Directions for this task: Count lines holding the string "nbsp" in the data that follows. Reply with one number only.
** Material supplied follows **
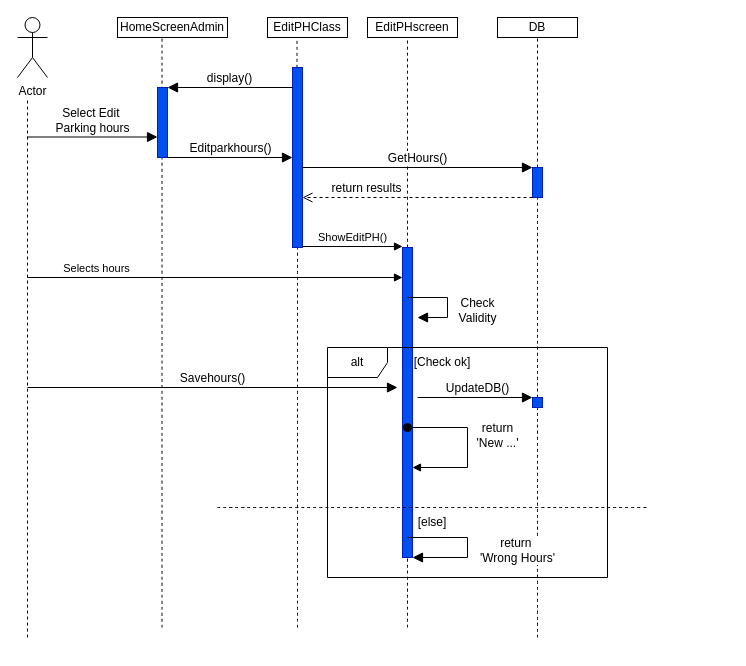
This is SEQUENCE/Edit Parking hours sequence.drawio from EliasPapagelis/Smart-Park-TL, a draw.io file, before an edit. Source tidied: cells renumbered, new cells numbered last; positions are measured from the earlier drawing's top-left corner, leaving out a move shared by most shapes. Both pictures are drawn from the tidied source at 100%, with x=0, y=0 at pixel (17, 17).
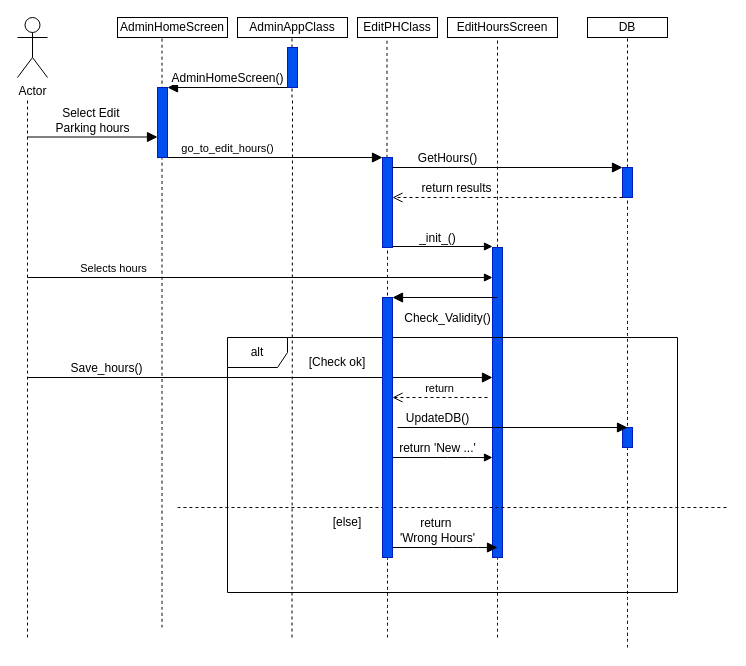
The same diagram, later.

Commit message (it also covers changes not shown here):
prwtes allages sequence

What changed in the source:
```diff
@@
-    <mxCell id="3" value="HomeScreenAdmin" style="rounded=0;whiteSpace=wrap;html=1;" parent="1" vertex="1">
+    <mxCell id="3" value="AdminHomeScreen" style="rounded=0;whiteSpace=wrap;html=1;" parent="1" vertex="1">
       <mxGeometry x="100" width="110" height="20" as="geometry" />
     </mxCell>
     <mxCell id="4" value="EditPHClass" style="rounded=0;whiteSpace=wrap;html=1;" parent="1" vertex="1">
-      <mxGeometry x="250" width="80" height="20" as="geometry" />
+      <mxGeometry x="340" width="80" height="20" as="geometry" />
     </mxCell>
-    <mxCell id="5" value="EditPHscreen" style="rounded=0;whiteSpace=wrap;html=1;" parent="1" vertex="1">
-      <mxGeometry x="350" width="90" height="20" as="geometry" />
+    <mxCell id="5" value="EditHoursScreen" style="rounded=0;whiteSpace=wrap;html=1;" parent="1" vertex="1">
+      <mxGeometry x="430" width="110" height="20" as="geometry" />
     </mxCell>
     <mxCell id="6" value="DB" style="rounded=0;whiteSpace=wrap;html=1;" parent="1" vertex="1">
-      <mxGeometry x="480" width="80" height="20" as="geometry" />
+      <mxGeometry x="570" width="80" height="20" as="geometry" />
     </mxCell>
@@
     <mxCell id="8" style="endArrow=none;dashed=1;html=1;rounded=0;fontSize=12;startSize=8;endSize=8;curved=1;" parent="1" edge="1" source="20">
       <mxGeometry relative="1" as="geometry">
-        <mxPoint x="520" y="20" as="targetPoint" />
+        <mxPoint x="610" y="20" as="targetPoint" />
       </mxGeometry>
     </mxCell>
     <mxCell id="9" style="endArrow=none;dashed=1;html=1;rounded=0;fontSize=12;startSize=8;endSize=8;curved=1;" parent="1" edge="1" source="24">
       <mxGeometry relative="1" as="geometry">
-        <mxPoint x="390" y="20" as="targetPoint" />
+        <mxPoint x="480" y="20" as="targetPoint" />
       </mxGeometry>
     </mxCell>
     <mxCell id="10" style="endArrow=none;dashed=1;html=1;rounded=0;fontSize=12;startSize=8;endSize=8;curved=1;" parent="1" edge="1" source="16">
       <mxGeometry relative="1" as="geometry">
-        <mxPoint x="279.5" y="20" as="targetPoint" />
+        <mxPoint x="369.5" y="20" as="targetPoint" />
       </mxGeometry>
     </mxCell>
@@
     <mxCell id="15" style="endArrow=none;dashed=1;html=1;rounded=0;fontSize=12;startSize=8;endSize=8;curved=1;" parent="1" edge="1" target="16">
       <mxGeometry relative="1" as="geometry">
-        <mxPoint x="280" y="610" as="sourcePoint" />
+        <mxPoint x="370" y="620" as="sourcePoint" />
       </mxGeometry>
     </mxCell>
     <mxCell id="16" style="html=1;points=[[0,0,0,0,5],[0,1,0,0,-5],[1,0,0,0,5],[1,1,0,0,-5]];perimeter=orthogonalPerimeter;outlineConnect=0;targetShapes=umlLifeline;portConstraint=eastwest;newEdgeStyle={&quot;curved&quot;:0,&quot;rounded&quot;:0};fillColor=#0050ef;fontColor=#ffffff;strokeColor=#001DBC;" parent="1" vertex="1">
-      <mxGeometry x="275" y="50" width="10" height="180" as="geometry" />
+      <mxGeometry x="365" y="140" width="10" height="90" as="geometry" />
     </mxCell>
-    <mxCell id="17" value="display()" style="html=1;verticalAlign=bottom;endArrow=block;curved=0;rounded=0;fontSize=12;startSize=8;endSize=8;" parent="1" edge="1">
+    <mxCell id="17" value="AdminHomeScreen()" style="html=1;verticalAlign=bottom;endArrow=block;curved=0;rounded=0;fontSize=12;startSize=8;endSize=8;" parent="1" edge="1" source="41">
       <mxGeometry relative="1" as="geometry">
-        <mxPoint x="275" y="70" as="sourcePoint" />
         <mxPoint x="150" y="70" as="targetPoint" />
       </mxGeometry>
     </mxCell>
     <mxCell id="18" value="GetHours()" style="html=1;verticalAlign=bottom;endArrow=block;curved=0;rounded=0;fontSize=12;startSize=8;endSize=8;" parent="1" edge="1" target="20">
-      <mxGeometry relative="1" as="geometry">
-        <mxPoint x="285" y="150" as="sourcePoint" />
+      <mxGeometry x="-0.52" relative="1" as="geometry">
+        <mxPoint x="375" y="150" as="sourcePoint" />
       </mxGeometry>
     </mxCell>
     <mxCell id="19" style="endArrow=none;dashed=1;html=1;rounded=0;fontSize=12;startSize=8;endSize=8;curved=1;" parent="1" edge="1" target="20">
       <mxGeometry relative="1" as="geometry">
-        <mxPoint x="520" y="620" as="sourcePoint" />
+        <mxPoint x="610" y="630" as="sourcePoint" />
       </mxGeometry>
     </mxCell>
     <mxCell id="20" style="html=1;points=[[0,0,0,0,5],[0,1,0,0,-5],[1,0,0,0,5],[1,1,0,0,-5]];perimeter=orthogonalPerimeter;outlineConnect=0;targetShapes=umlLifeline;portConstraint=eastwest;newEdgeStyle={&quot;curved&quot;:0,&quot;rounded&quot;:0};fillColor=#0050ef;fontColor=#ffffff;strokeColor=#001DBC;" parent="1" vertex="1">
-      <mxGeometry x="515" y="150" width="10" height="30" as="geometry" />
+      <mxGeometry x="605" y="150" width="10" height="30" as="geometry" />
     </mxCell>
-    <mxCell id="21" value="Editparkhours()" style="html=1;verticalAlign=bottom;endArrow=block;curved=0;rounded=0;fontSize=12;startSize=8;endSize=8;" parent="1" edge="1" target="16">
-      <mxGeometry relative="1" as="geometry">
+    <mxCell id="21" value="_init_()" style="html=1;verticalAlign=bottom;endArrow=block;curved=0;rounded=0;fontSize=12;startSize=8;endSize=8;" parent="1" edge="1" target="16">
+      <mxGeometry x="1" y="-105" relative="1" as="geometry">
         <mxPoint x="150" y="140" as="sourcePoint" />
+        <mxPoint x="55" y="-15" as="offset" />
       </mxGeometry>
     </mxCell>
     <mxCell id="22" value="return results" style="html=1;verticalAlign=bottom;endArrow=open;dashed=1;endSize=8;curved=0;rounded=0;fontSize=12;exitX=0;exitY=1;exitDx=0;exitDy=0;exitPerimeter=0;" parent="1" edge="1" source="20">
       <mxGeometry x="0.44" relative="1" as="geometry">
-        <mxPoint x="285" y="180" as="targetPoint" />
+        <mxPoint x="375" y="180" as="targetPoint" />
       </mxGeometry>
     </mxCell>
     <mxCell id="23" style="endArrow=none;dashed=1;html=1;rounded=0;fontSize=12;startSize=8;endSize=8;curved=1;" parent="1" edge="1" target="24">
       <mxGeometry relative="1" as="geometry">
-        <mxPoint x="390" y="610" as="sourcePoint" />
+        <mxPoint x="480" y="620" as="sourcePoint" />
       </mxGeometry>
     </mxCell>
     <mxCell id="24" style="html=1;points=[[0,0,0,0,5],[0,1,0,0,-5],[1,0,0,0,5],[1,1,0,0,-5]];perimeter=orthogonalPerimeter;outlineConnect=0;targetShapes=umlLifeline;portConstraint=eastwest;newEdgeStyle={&quot;curved&quot;:0,&quot;rounded&quot;:0};fillColor=#0050ef;fontColor=#ffffff;strokeColor=#001DBC;" parent="1" vertex="1">
-      <mxGeometry x="385" y="230" width="10" height="310" as="geometry" />
+      <mxGeometry x="475" y="230" width="10" height="310" as="geometry" />
     </mxCell>
-    <mxCell id="25" value="ShowEditPH()" style="html=1;verticalAlign=bottom;endArrow=block;curved=0;rounded=0;" parent="1" edge="1">
-      <mxGeometry relative="1" as="geometry">
-        <mxPoint x="285" y="229" as="sourcePoint" />
-        <mxPoint x="385" y="229" as="targetPoint" />
+    <mxCell id="25" value="go_to_edit_hours()" style="html=1;verticalAlign=bottom;endArrow=block;curved=0;rounded=0;" parent="1" edge="1">
+      <mxGeometry x="-1" y="187" relative="1" as="geometry">
+        <mxPoint x="375" y="229" as="sourcePoint" />
+        <mxPoint x="475" y="229" as="targetPoint" />
+        <mxPoint x="-165" y="98" as="offset" />
       </mxGeometry>
     </mxCell>
@@
-    <mxCell id="27" value="Check&lt;div&gt;Validity&lt;/div&gt;" style="html=1;verticalAlign=bottom;endArrow=block;curved=0;rounded=0;fontSize=12;startSize=8;endSize=8;" parent="1" edge="1">
-      <mxGeometry x="0.33" y="32" relative="1" as="geometry">
-        <mxPoint x="390" y="280" as="sourcePoint" />
-        <mxPoint x="400" y="300" as="targetPoint" />
-        <Array as="points">
-          <mxPoint x="430" y="280" />
-          <mxPoint x="430" y="300" />
-        </Array>
-        <mxPoint x="30" y="-22" as="offset" />
+    <mxCell id="27" value="Check_&lt;span style=&quot;background-color: light-dark(#ffffff, var(--ge-dark-color, #121212)); color: light-dark(rgb(0, 0, 0), rgb(255, 255, 255));&quot;&gt;Validity()&lt;/span&gt;" style="html=1;verticalAlign=bottom;endArrow=block;curved=0;rounded=0;fontSize=12;startSize=8;endSize=8;" parent="1" edge="1" target="42">
+      <mxGeometry x="-0.05" y="30" relative="1" as="geometry">
+        <mxPoint x="480" y="280" as="sourcePoint" />
       </mxGeometry>
     </mxCell>
     <mxCell id="28" value="alt" style="shape=umlFrame;whiteSpace=wrap;html=1;" parent="1" vertex="1">
-      <mxGeometry x="310" y="330" width="280" height="230" as="geometry" />
+      <mxGeometry x="210" y="320" width="450" height="255" as="geometry" />
     </mxCell>
     <mxCell id="29" value="[Check ok]" style="text;html=1;align=center;verticalAlign=middle;whiteSpace=wrap;rounded=0;" parent="1" vertex="1">
-      <mxGeometry x="395" y="330" width="60" height="30" as="geometry" />
+      <mxGeometry x="290" y="330" width="60" height="30" as="geometry" />
     </mxCell>
     <mxCell id="30" style="html=1;points=[[0,0,0,0,5],[0,1,0,0,-5],[1,0,0,0,5],[1,1,0,0,-5]];perimeter=orthogonalPerimeter;outlineConnect=0;targetShapes=umlLifeline;portConstraint=eastwest;newEdgeStyle={&quot;curved&quot;:0,&quot;rounded&quot;:0};fillColor=#0050ef;fontColor=#ffffff;strokeColor=#001DBC;" parent="1" vertex="1">
-      <mxGeometry x="515" y="380" width="10" height="10" as="geometry" />
+      <mxGeometry x="605" y="410" width="10" height="20" as="geometry" />
     </mxCell>
-    <mxCell id="31" value="UpdateDB()" style="html=1;verticalAlign=bottom;endArrow=block;curved=0;rounded=0;fontSize=12;startSize=8;endSize=8;" parent="1" edge="1" target="30">
-      <mxGeometry x="0.04" relative="1" as="geometry">
-        <mxPoint x="400" y="380" as="sourcePoint" />
+    <mxCell id="31" value="UpdateDB()" style="html=1;verticalAlign=bottom;endArrow=block;curved=0;rounded=0;fontSize=12;startSize=8;endSize=8;" parent="1" edge="1">
+      <mxGeometry x="-0.65" relative="1" as="geometry">
+        <mxPoint x="380" y="410" as="sourcePoint" />
+        <mxPoint x="610" y="410" as="targetPoint" />
       </mxGeometry>
     </mxCell>
-    <mxCell id="32" value="return&lt;div&gt;'New ...'&lt;/div&gt;" style="html=1;verticalAlign=bottom;startArrow=oval;startFill=1;endArrow=block;startSize=8;curved=0;rounded=0;fontSize=12;" parent="1" edge="1" target="24">
-      <mxGeometry x="0.1" y="30" relative="1" as="geometry">
-        <mxPoint x="390" y="410" as="sourcePoint" />
+    <mxCell id="32" value="return&amp;nbsp;&lt;span style=&quot;background-color: light-dark(#ffffff, var(--ge-dark-color, #121212)); color: light-dark(rgb(0, 0, 0), rgb(255, 255, 255));&quot;&gt;'New ...'&lt;/span&gt;" style="html=1;verticalAlign=bottom;startArrow=oval;startFill=1;endArrow=block;startSize=8;curved=0;rounded=0;fontSize=12;" parent="1" edge="1">
+      <mxGeometry x="-0.05" relative="1" as="geometry">
+        <mxPoint x="370" y="440" as="sourcePoint" />
+        <mxPoint x="475" y="440" as="targetPoint" />
         <Array as="points">
-          <mxPoint x="450" y="410" />
-          <mxPoint x="450" y="450" />
+          <mxPoint x="430" y="440" />
+          <mxPoint x="450" y="440" />
         </Array>
       </mxGeometry>
     </mxCell>
     <mxCell id="33" style="endArrow=none;dashed=1;html=1;rounded=0;fontSize=12;startSize=8;endSize=8;curved=1;" parent="1" edge="1">
       <mxGeometry relative="1" as="geometry">
-        <mxPoint x="200" y="490" as="sourcePoint" />
-        <mxPoint x="630" y="490" as="targetPoint" />
+        <mxPoint x="160" y="490" as="sourcePoint" />
+        <mxPoint x="710" y="490" as="targetPoint" />
       </mxGeometry>
     </mxCell>
-    <mxCell id="34" value="return&amp;nbsp;&lt;div&gt;'Wrong Hours'&lt;/div&gt;" style="html=1;verticalAlign=bottom;endArrow=block;curved=0;rounded=0;fontSize=12;startSize=8;endSize=8;" parent="1" edge="1" target="24">
-      <mxGeometry x="0.19" y="51" relative="1" as="geometry">
-        <mxPoint x="390" y="520" as="sourcePoint" />
+    <mxCell id="34" value="return&amp;nbsp;&lt;div&gt;'Wrong Hours'&lt;/div&gt;" style="html=1;verticalAlign=bottom;endArrow=block;curved=0;rounded=0;fontSize=12;startSize=8;endSize=8;" parent="1" edge="1">
+      <mxGeometry x="-0.14" relative="1" as="geometry">
+        <mxPoint x="375" y="530" as="sourcePoint" />
+        <mxPoint x="480" y="530" as="targetPoint" />
         <Array as="points">
-          <mxPoint x="450" y="520" />
-          <mxPoint x="450" y="540" />
+          <mxPoint x="435" y="530" />
+          <mxPoint x="460" y="530" />
         </Array>
-        <mxPoint x="50" y="-41" as="offset" />
       </mxGeometry>
     </mxCell>
     <mxCell id="35" value="[else]" style="text;html=1;align=center;verticalAlign=middle;whiteSpace=wrap;rounded=0;" parent="1" vertex="1">
-      <mxGeometry x="385" y="490" width="60" height="30" as="geometry" />
+      <mxGeometry x="300" y="490" width="60" height="30" as="geometry" />
     </mxCell>
-    <mxCell id="36" value="Savehours()" style="html=1;verticalAlign=bottom;endArrow=block;curved=0;rounded=0;fontSize=12;startSize=8;endSize=8;" parent="1" edge="1">
-      <mxGeometry relative="1" as="geometry">
-        <mxPoint x="10" y="370" as="sourcePoint" />
-        <mxPoint x="380" y="370" as="targetPoint" />
+    <mxCell id="36" value="Save_hours()" style="html=1;verticalAlign=bottom;endArrow=block;curved=0;rounded=0;fontSize=12;startSize=8;endSize=8;" parent="1" edge="1">
+      <mxGeometry x="-0.66" relative="1" as="geometry">
+        <mxPoint x="10" y="360" as="sourcePoint" />
+        <mxPoint x="475" y="360" as="targetPoint" />
       </mxGeometry>
     </mxCell>
+    <mxCell id="37" value="AdminAppClass" style="whiteSpace=wrap;html=1;" parent="1" vertex="1">
+      <mxGeometry x="220" width="110" height="20" as="geometry" />
+    </mxCell>
+    <mxCell id="38" style="endArrow=none;dashed=1;html=1;rounded=0;" parent="1" edge="1" source="41">
+      <mxGeometry relative="1" as="geometry">
+        <mxPoint x="274.5" y="20" as="targetPoint" />
+      </mxGeometry>
+    </mxCell>
+    <mxCell id="39" style="endArrow=none;dashed=1;html=1;rounded=0;" parent="1" edge="1">
+      <mxGeometry relative="1" as="geometry">
+        <mxPoint x="274.5" y="620" as="sourcePoint" />
+        <mxPoint x="275" y="80" as="targetPoint" />
+      </mxGeometry>
+    </mxCell>
+    <mxCell id="40" style="endArrow=none;dashed=1;html=1;rounded=0;" parent="1" edge="1" target="41">
+      <mxGeometry relative="1" as="geometry">
+        <mxPoint x="274.5" y="80" as="sourcePoint" />
+      </mxGeometry>
+    </mxCell>
+    <mxCell id="41" style="html=1;points=[[0,0,0,0,5],[0,1,0,0,-5],[1,0,0,0,5],[1,1,0,0,-5]];perimeter=orthogonalPerimeter;outlineConnect=0;targetShapes=umlLifeline;portConstraint=eastwest;newEdgeStyle={&quot;curved&quot;:0,&quot;rounded&quot;:0};fillColor=#0050ef;fontColor=#ffffff;strokeColor=#001DBC;" parent="1" vertex="1">
+      <mxGeometry x="270" y="30" width="10" height="40" as="geometry" />
+    </mxCell>
+    <mxCell id="42" style="html=1;points=[[0,0,0,0,5],[0,1,0,0,-5],[1,0,0,0,5],[1,1,0,0,-5]];perimeter=orthogonalPerimeter;outlineConnect=0;targetShapes=umlLifeline;portConstraint=eastwest;newEdgeStyle={&quot;curved&quot;:0,&quot;rounded&quot;:0};fillColor=#0050ef;fontColor=#ffffff;strokeColor=#001DBC;" parent="1" vertex="1">
+      <mxGeometry x="365" y="280" width="10" height="260" as="geometry" />
+    </mxCell>
+    <mxCell id="43" value="return" style="html=1;verticalAlign=bottom;endArrow=open;dashed=1;endSize=8;curved=0;rounded=0;" parent="1" edge="1" target="42">
+      <mxGeometry relative="1" as="geometry">
+        <mxPoint x="470" y="380" as="sourcePoint" />
+      </mxGeometry>
+    </mxCell>
```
** End of Material supplied **
Answer section: 3